I purposely went in the opposite direction - I replaced hard jaws with the softest bit of wood I could find. I'd rather the jaws deformed than whatever I was holding in them.
I can see the logic and in fairness I did this before I decided on the kind of work I am going to do ( still haven’t really). My thinking was for anything particularly soft or easily damaged I could line it out with a rag.
 

tibi

Established Member
Joined
27 Nov 2020
Messages
324
Reaction score
89
Location
Slovakia
I have another question about quick release vices? Do they work well or there is a problem with quick release mechanism, e.g. it loosens the grip or does not engage correctly? I am thinking if it would not be better to buy a standard vice with a bigger thread and have something that is simple and foolproof.

Thank you.
 

Cabinetman

Established Member
Joined
5 Jan 2017
Messages
2,704
Reaction score
1,506
Location
lincolnshire Wolds
I have another question about quick release vices? Do they work well or there is a problem with quick release mechanism, e.g. it loosens the grip or does not engage correctly? I am thinking if it would not be better to buy a standard vice with a bigger thread and have something that is simple and foolproof.

Thank you.
You won’t have a problem with a quick release vice, I haven’t bought a new one except in the states two years ago and that was a Yost, (and that works fine), so I’m not really up-to-date with what’s available. A standard vice, if you are using it very much will drive you nuts winding it in and out all the time. Ian
 

timwhatley

Member
Joined
1 Jul 2020
Messages
9
Reaction score
2
Location
Surrey
Incidentally I think my dream setup would be a twin screw front vice and a HNT Gordon tail vice but that is getting very fancy indeed
I have the HNT Gordon tail vice and would highly recommend it. Beautifully made, simple and effective to use, and really easy to install - I did mine with a brace and chisel, a router would have made it a piece of cake. Aesthetics might not be the most important thing in a vice, but I like how low profile it is too - very clean and tidy.

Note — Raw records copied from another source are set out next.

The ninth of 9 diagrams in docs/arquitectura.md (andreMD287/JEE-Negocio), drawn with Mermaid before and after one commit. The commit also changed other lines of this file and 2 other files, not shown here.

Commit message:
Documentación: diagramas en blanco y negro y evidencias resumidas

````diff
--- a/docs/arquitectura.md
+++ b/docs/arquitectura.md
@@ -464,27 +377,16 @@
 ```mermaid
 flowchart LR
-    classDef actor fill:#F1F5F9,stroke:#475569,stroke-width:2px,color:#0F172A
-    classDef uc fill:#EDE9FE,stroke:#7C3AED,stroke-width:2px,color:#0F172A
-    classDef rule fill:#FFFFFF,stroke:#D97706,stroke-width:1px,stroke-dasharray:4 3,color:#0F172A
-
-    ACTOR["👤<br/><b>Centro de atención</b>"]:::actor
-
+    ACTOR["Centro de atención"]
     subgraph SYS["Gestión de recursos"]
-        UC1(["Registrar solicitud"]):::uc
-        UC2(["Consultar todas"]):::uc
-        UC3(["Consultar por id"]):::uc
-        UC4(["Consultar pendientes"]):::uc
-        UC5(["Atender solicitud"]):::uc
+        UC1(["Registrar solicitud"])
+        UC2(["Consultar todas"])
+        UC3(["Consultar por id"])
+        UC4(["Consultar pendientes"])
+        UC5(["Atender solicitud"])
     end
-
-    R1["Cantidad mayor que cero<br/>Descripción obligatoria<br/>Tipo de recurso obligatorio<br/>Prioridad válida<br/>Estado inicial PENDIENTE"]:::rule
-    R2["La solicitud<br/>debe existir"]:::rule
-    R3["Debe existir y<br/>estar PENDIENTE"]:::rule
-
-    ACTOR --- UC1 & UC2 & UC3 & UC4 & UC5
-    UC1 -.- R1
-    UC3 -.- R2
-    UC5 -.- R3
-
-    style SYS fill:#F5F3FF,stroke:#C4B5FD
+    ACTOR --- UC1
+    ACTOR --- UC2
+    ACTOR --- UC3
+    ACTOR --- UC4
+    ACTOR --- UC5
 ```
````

Sure it's not cheap, but it's a lot cheaper than Benchcrafted's option, and while a holdfast and doe's food might do the same job, this is far more convenient. I do a lot of hand work so it get a lot of use when planing, and the holding power is excellent too, even when doing some heavy transverse scrub planing.
 

tibi

Established Member
Joined
27 Nov 2020
Messages
324
Reaction score
89
Location
Slovakia
I have finally bought this vice and I have installed it today. It is a quick-release type. Quick-release works and holds well and it does not rack, but I am rather surprised that I need to exert a lot of force to pull the vice open. I have sprayed some WD40 onto the rods and thread, but it did not help much. I am reluctant to put something more greasy like vaseline, due to sawdust and shavings. Do you have any advice on how to make it go easier? Maybe the manufacturing tolerances are rather tight.

Thank you.
1640967009007.png
 

Jacob

Pint of bass, porkpie, and packet of crisps please
Joined
7 Jul 2010
Messages
21,347
Reaction score
2,080
Location
Derbyshire
Was it moving freely before you installed it? If yes then you might have it fixed to the bench a bit off centre or something
 

tibi

Established Member
Joined
27 Nov 2020
Messages
324
Reaction score
89
Location
Slovakia
Was it moving freely before you installed it? If yes then you might have it fixed to the bench a bit off centre or something
No, it was not moving freely, definitely not sliding easily. I would assume that there are 4 plain bearings inside the circular holder of the plain rods.
1640971218252.png


or maybe there are not and there is a friction metal to metal, which would be really bad, but they would save 5 € for the bearings.

My temporary workbench is rather light, like maybe 50 kg, but sometimes when I open the vice, I pull the bench toward myself and then the vice opens. So you must imagine how much force I need to make.
 
Top